The four-time Major winner rallied from behind to win the DP World Championship, taking the Race to Dubai title along with it, by firing a final-round 66 to finish 21-under and nip Andy Sullivan by a stroke.
At even par through four, McIlroy went on a run in the middle of the final round, three straight birdies and four more in a five-hole stretch between 11 and 15.
The victory makes McIlroy the European Tour Number One for the third time; he also earned the honor in 2012 and 2014. It’s his second straight year winning at least three European Tour events, and it’s the fourth time a player has won both the DP World Tour Championship and the European Tour Number One in the same season.
The previous instances were Lee Westwood in 2009, McIlroy in 2012, and Henrik Stenson in 2013.
Sullivan, who finished eighth overall in the Race to Dubai standings, got to witness just how tough it can be to beat a player like McIlroy when he’s n his game. Sullivan recorded just three bogeys over 72 holes, finished 20-under, and still finished second.
He was up by three strokes after six holes when McIlroy bogeyed No. 4, then saw the lead shrink to one at the turn as McIlroy birdied No. 7 and Sullivan bogeyed 8, his first gaffe since the fourth hole on Saturday.
Both men birdied No. 11, but McIlroy tied for the lead with another on 12, then stretched the lead to two strokes with birdies on 14 and 15.
McIlroy birdied 15 three times in four rounds. His only better hole was No. 2, where he was 4-under over the tournament.
The No. 3 player in the world gave a stroke back on No. 17 with a bogey into the water to drop the lead back to one, but Sullivan could not capitalize, parring the final seven holes in a row. He did not record a bogey on the back nine at any point in the tournament.

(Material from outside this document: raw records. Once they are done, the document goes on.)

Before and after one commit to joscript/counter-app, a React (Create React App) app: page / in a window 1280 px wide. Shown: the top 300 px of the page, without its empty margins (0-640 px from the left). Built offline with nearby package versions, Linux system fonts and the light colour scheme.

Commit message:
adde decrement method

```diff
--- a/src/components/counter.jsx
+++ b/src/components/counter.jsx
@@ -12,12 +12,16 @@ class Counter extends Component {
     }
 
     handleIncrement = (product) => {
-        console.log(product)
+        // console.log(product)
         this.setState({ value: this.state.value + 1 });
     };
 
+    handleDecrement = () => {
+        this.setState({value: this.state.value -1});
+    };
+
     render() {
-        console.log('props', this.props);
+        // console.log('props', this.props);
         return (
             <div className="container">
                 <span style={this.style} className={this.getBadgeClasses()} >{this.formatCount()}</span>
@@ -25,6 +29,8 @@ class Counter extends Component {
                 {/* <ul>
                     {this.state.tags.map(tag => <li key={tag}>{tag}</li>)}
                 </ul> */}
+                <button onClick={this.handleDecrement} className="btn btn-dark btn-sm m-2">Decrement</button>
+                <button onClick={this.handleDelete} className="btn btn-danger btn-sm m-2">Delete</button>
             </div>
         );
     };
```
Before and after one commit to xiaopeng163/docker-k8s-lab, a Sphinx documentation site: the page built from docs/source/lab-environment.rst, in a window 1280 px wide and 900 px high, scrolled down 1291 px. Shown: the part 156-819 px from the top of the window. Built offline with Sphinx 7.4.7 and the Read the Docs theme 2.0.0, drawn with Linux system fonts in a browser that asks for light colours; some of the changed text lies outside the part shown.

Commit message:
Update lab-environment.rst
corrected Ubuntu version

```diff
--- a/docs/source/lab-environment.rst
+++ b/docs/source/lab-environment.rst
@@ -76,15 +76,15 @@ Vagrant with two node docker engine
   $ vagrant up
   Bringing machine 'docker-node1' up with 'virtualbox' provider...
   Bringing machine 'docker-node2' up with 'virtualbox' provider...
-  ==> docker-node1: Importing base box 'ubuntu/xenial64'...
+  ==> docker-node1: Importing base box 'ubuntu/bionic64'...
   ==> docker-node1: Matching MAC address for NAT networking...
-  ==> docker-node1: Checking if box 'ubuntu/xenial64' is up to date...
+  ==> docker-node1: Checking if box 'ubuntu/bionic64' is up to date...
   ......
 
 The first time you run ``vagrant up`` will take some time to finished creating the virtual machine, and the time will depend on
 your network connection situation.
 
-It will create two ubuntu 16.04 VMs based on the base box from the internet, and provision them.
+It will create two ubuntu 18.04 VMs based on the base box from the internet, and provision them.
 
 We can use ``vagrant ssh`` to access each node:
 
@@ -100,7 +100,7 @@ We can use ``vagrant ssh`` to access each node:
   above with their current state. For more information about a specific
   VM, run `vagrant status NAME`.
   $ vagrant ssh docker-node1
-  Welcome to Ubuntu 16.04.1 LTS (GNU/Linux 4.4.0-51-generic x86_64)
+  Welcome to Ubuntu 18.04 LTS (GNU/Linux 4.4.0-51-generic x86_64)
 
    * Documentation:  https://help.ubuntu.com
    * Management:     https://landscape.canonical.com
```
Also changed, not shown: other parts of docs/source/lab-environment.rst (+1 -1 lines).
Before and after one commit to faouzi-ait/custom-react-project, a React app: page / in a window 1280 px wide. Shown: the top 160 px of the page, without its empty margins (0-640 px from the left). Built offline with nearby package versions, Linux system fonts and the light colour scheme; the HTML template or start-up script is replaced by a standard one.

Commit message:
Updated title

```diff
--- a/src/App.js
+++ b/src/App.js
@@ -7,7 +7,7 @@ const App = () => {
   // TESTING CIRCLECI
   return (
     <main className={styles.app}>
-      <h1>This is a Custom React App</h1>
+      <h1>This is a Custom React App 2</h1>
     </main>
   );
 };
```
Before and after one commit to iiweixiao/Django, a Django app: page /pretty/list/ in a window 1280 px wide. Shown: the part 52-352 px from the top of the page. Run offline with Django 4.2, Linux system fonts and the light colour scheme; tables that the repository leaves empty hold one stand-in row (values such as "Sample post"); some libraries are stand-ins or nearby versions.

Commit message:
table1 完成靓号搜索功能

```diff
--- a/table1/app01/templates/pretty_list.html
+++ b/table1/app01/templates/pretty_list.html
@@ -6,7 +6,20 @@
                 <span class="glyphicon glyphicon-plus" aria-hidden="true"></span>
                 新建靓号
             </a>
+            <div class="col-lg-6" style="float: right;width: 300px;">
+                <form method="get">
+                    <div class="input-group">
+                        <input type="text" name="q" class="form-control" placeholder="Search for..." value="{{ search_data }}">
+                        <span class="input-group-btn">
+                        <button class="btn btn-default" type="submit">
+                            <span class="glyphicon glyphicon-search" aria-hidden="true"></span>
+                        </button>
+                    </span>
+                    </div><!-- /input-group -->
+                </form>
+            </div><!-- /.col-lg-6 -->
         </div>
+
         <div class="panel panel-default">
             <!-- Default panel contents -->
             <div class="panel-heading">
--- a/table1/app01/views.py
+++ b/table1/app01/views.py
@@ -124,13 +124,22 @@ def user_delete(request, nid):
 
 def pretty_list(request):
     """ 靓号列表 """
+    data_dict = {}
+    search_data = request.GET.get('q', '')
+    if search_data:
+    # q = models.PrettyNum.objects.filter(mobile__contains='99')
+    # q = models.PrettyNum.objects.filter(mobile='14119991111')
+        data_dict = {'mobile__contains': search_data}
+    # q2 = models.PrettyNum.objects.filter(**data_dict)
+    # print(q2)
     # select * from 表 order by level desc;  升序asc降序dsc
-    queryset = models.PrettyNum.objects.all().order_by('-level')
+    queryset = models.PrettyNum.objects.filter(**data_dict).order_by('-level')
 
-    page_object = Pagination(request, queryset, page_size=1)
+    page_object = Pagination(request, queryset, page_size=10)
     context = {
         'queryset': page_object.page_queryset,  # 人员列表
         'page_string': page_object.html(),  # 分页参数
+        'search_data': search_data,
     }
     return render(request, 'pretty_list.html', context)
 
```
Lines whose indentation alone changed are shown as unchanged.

No one else was really close to the pair of United Kingdom subjects. South Africa’s Branden Grace wound up third at 15-under, but two bogeys in between his five birdies on the front nine dulled the edge of his attack, although his final-round 67 was the third-best score of the day.
England’s Danny Willett, McIlroy’s chief competitor for the top spot, was firing on all cylinders early, 4-under through 10 holes, but collapsed down the stretch with bogeys on 16 and 17 to finish tied for fourth at 13-under with Francesco Molinari, Charl Schwartzel, Emiliano Grillo, Beyong Hun An, and Matthew Fitzpatrick.